Of all the animals of prey, man is the only sociable one.
Every one of us preys upon his neighbour, and yet we herd together.
The Beggar's Opera: John Gay

Sunday, 22 July 2012

Yippee! It's asteroid time again!

OK, so it's passing by 14 times as far away as the moon, but here at the tavern, a fly-by is always an excuse for a party.

3.2 million miles away may be uncomfortably close on an astronomical scale but 2002 AM31 is unlikely to put a spoke in Lord Coe's plans when it sails past just after midnight tonight, however appealing the prospect.

Still, it's good to see the astronomical establishment considering the apocaholic point of view for once:
Astronomy magazine's Bob Berman says, ‘Near Earth objects are no longer treasures only for the paranoid, or for those who secretly and strangely are rooting for an early apocalypse. [...] These are important entities. Not to mention, there’s always that exciting little hint of danger.
It's one of those odd statistical things; the chances of a substantial asteroid hitting us at any particular time are very small but the consequences if one does are so immense that it becomes a significant risk.

That one will hit Earth some day is a certainty. Recent estimates suggest there are around a thousand lumps of rock measuring over 1km across in orbits that intersect or approach our own, each with the potential to obliterate a country the size of England.
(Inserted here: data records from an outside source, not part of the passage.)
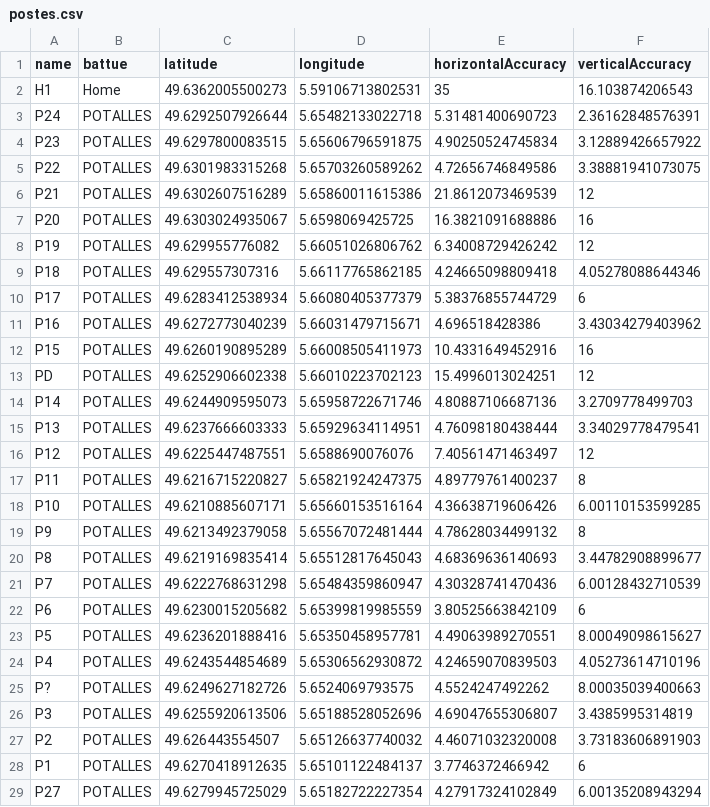
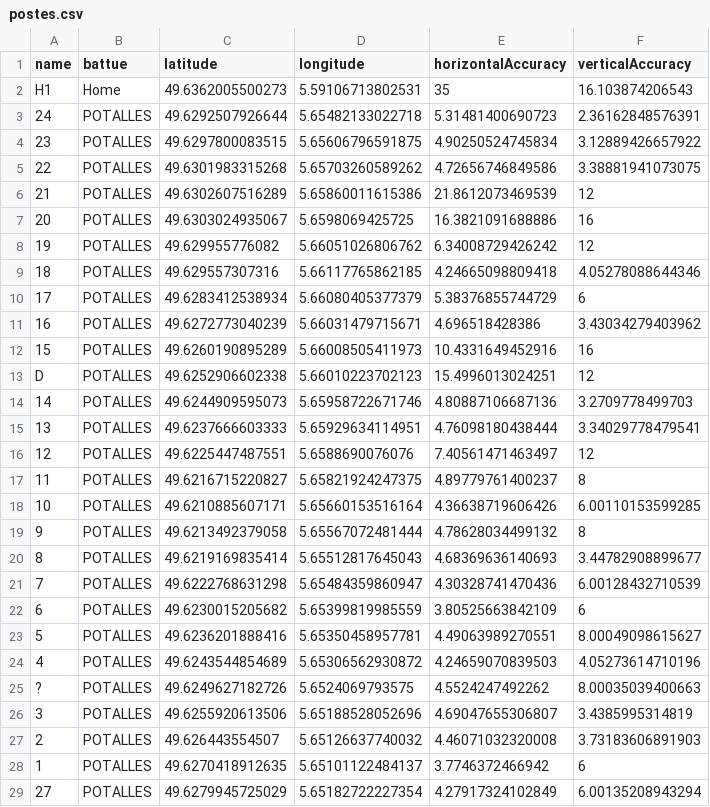
Before and after one commit to ferdinandhubbard981/montauban-map, a CSV file: content/postes.csv, drawn as a sheet; only a part is shown; the diff covers the shown part only.

Commit message:
added battue colours

```diff
--- a/content/postes.csv
+++ b/content/postes.csv
@@ -2,28 +2,28 @@ name;battue;latitude;longitude;horizontalAccuracy;verticalAccuracy
 H1;Home;49.6362005500273;5.59106713802531;35;16.103874206543
-P24;POTALLES;49.6292507926644;5.65482133022718;5.31481400690723;2.36162848576391
-P23;POTALLES;49.6297800083515;5.65606796591875;4.90250524745834;3.12889426657922
-P22;POTALLES;49.6301983315268;5.65703260589262;4.72656746849586;3.38881941073075
-P21;POTALLES;49.6302607516289;5.65860011615386;21.8612073469539;12
-P20;POTALLES;49.6303024935067;5.6598069425725;16.3821091688886;16
-P19;POTALLES;49.629955776082;5.66051026806762;6.34008729426242;12
-P18;POTALLES;49.629557307316;5.66117765862185;4.24665098809418;4.05278088644346
-P17;POTALLES;49.6283412538934;5.66080405377379;5.38376855744729;6
-P16;POTALLES;49.6272773040239;5.66031479715671;4.696518428386;3.43034279403962
-P15;POTALLES;49.6260190895289;5.66008505411973;10.4331649452916;16
-PD;POTALLES;49.6252906602338;5.66010223702123;15.4996013024251;12
-P14;POTALLES;49.6244909595073;5.65958722671746;4.80887106687136;3.2709778499703
-P13;POTALLES;49.6237666603333;5.65929634114951;4.76098180438444;3.34029778479541
-P12;POTALLES;49.6225447487551;5.6588690076076;7.40561471463497;12
-P11;POTALLES;49.6216715220827;5.65821924247375;4.89779761400237;8
-P10;POTALLES;49.6210885607171;5.65660153516164;4.36638719606426;6.00110153599285
-P9;POTALLES;49.6213492379058;5.65567072481444;4.78628034499132;8
-P8;POTALLES;49.6219169835414;5.65512817645043;4.68369636140693;3.44782908899677
-P7;POTALLES;49.6222768631298;5.65484359860947;4.30328741470436;6.00128432710539
-P6;POTALLES;49.6230015205682;5.65399819985559;3.80525663842109;6
-P5;POTALLES;49.6236201888416;5.65350458957781;4.49063989270551;8.00049098615627
-P4;POTALLES;49.6243544854689;5.65306562930872;4.24659070839503;4.05273614710196
-P?;POTALLES;49.6249627182726;5.6524069793575;4.5524247492262;8.00035039400663
-P3;POTALLES;49.6255920613506;5.65188528052696;4.69047655306807;3.4385995314819
-P2;POTALLES;49.626443554507;5.65126637740032;4.46071032320008;3.73183606891903
-P1;POTALLES;49.6270418912635;5.65101122484137;3.7746372466942;6
-P27;POTALLES;49.6279945725029;5.65182722227354;4.27917324102849;6.00135208943294
+24;POTALLES;49.6292507926644;5.65482133022718;5.31481400690723;2.36162848576391
+23;POTALLES;49.6297800083515;5.65606796591875;4.90250524745834;3.12889426657922
+22;POTALLES;49.6301983315268;5.65703260589262;4.72656746849586;3.38881941073075
+21;POTALLES;49.6302607516289;5.65860011615386;21.8612073469539;12
+20;POTALLES;49.6303024935067;5.6598069425725;16.3821091688886;16
+19;POTALLES;49.629955776082;5.66051026806762;6.34008729426242;12
+18;POTALLES;49.629557307316;5.66117765862185;4.24665098809418;4.05278088644346
+17;POTALLES;49.6283412538934;5.66080405377379;5.38376855744729;6
+16;POTALLES;49.6272773040239;5.66031479715671;4.696518428386;3.43034279403962
+15;POTALLES;49.6260190895289;5.66008505411973;10.4331649452916;16
+D;POTALLES;49.6252906602338;5.66010223702123;15.4996013024251;12
+14;POTALLES;49.6244909595073;5.65958722671746;4.80887106687136;3.2709778499703
+13;POTALLES;49.6237666603333;5.65929634114951;4.76098180438444;3.34029778479541
+12;POTALLES;49.6225447487551;5.6588690076076;7.40561471463497;12
+11;POTALLES;49.6216715220827;5.65821924247375;4.89779761400237;8
+10;POTALLES;49.6210885607171;5.65660153516164;4.36638719606426;6.00110153599285
+9;POTALLES;49.6213492379058;5.65567072481444;4.78628034499132;8
+8;POTALLES;49.6219169835414;5.65512817645043;4.68369636140693;3.44782908899677
+7;POTALLES;49.6222768631298;5.65484359860947;4.30328741470436;6.00128432710539
+6;POTALLES;49.6230015205682;5.65399819985559;3.80525663842109;6
+5;POTALLES;49.6236201888416;5.65350458957781;4.49063989270551;8.00049098615627
+4;POTALLES;49.6243544854689;5.65306562930872;4.24659070839503;4.05273614710196
+?;POTALLES;49.6249627182726;5.6524069793575;4.5524247492262;8.00035039400663
+3;POTALLES;49.6255920613506;5.65188528052696;4.69047655306807;3.4385995314819
+2;POTALLES;49.626443554507;5.65126637740032;4.46071032320008;3.73183606891903
+1;POTALLES;49.6270418912635;5.65101122484137;3.7746372466942;6
+27;POTALLES;49.6279945725029;5.65182722227354;4.27917324102849;6.00135208943294
```
Also changed, not shown: 81 edited cells elsewhere in this file, 6 other files.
As a rough rule of thumb, a pea-sized fragment hits our atmosphere every 5 minutes, and a football-sized rock every month or so. We can expect something a little larger a couple of times a year and, every few centuries, something in the order of 40-50m across, the last one recorded being the Tunguska impact in 1908 (unless you believe that was an alien spacecraft, in which case you are probably reading the wrong blog).

With all this cosmic pinball going on, it is, perhaps, a shame that our own prophet of astronomical impact, Lembit Opik, has wandered from the true path, drawn into the orbit of some rather more earthly bodies, and abandoned his calls for research into asteroid detection and early warning systems.

Other nations are doing their bit, however; and it turns out that there are plenty of near misses - give or take the odd hundred thousand miles - from rocks we had no idea existed. While those of a nervous disposition might prefer not to know, we have truly entered a golden age for apocaholics, where the hellfire-and-brimstone of religion has been replaced by the strangely comforting ultimate certainly of celestial impact.

So, ladies and gentlemen, please raise your tankards and wish 2002 AM31 many happy returns!


  1. Puts things into perspective doesn't it? Yet once upon a time I'm sure we all knew about risks such as this - natural catastrophes we may plan to mitigate but are powerless to prevent.

    The climate change nutters seem to have skewed our thinking about natural catastrophes.

  2. Perhaps some of the blame for this can be laid at the door of the BBC-approved line on climate change that now pervades all their natural history and science programming.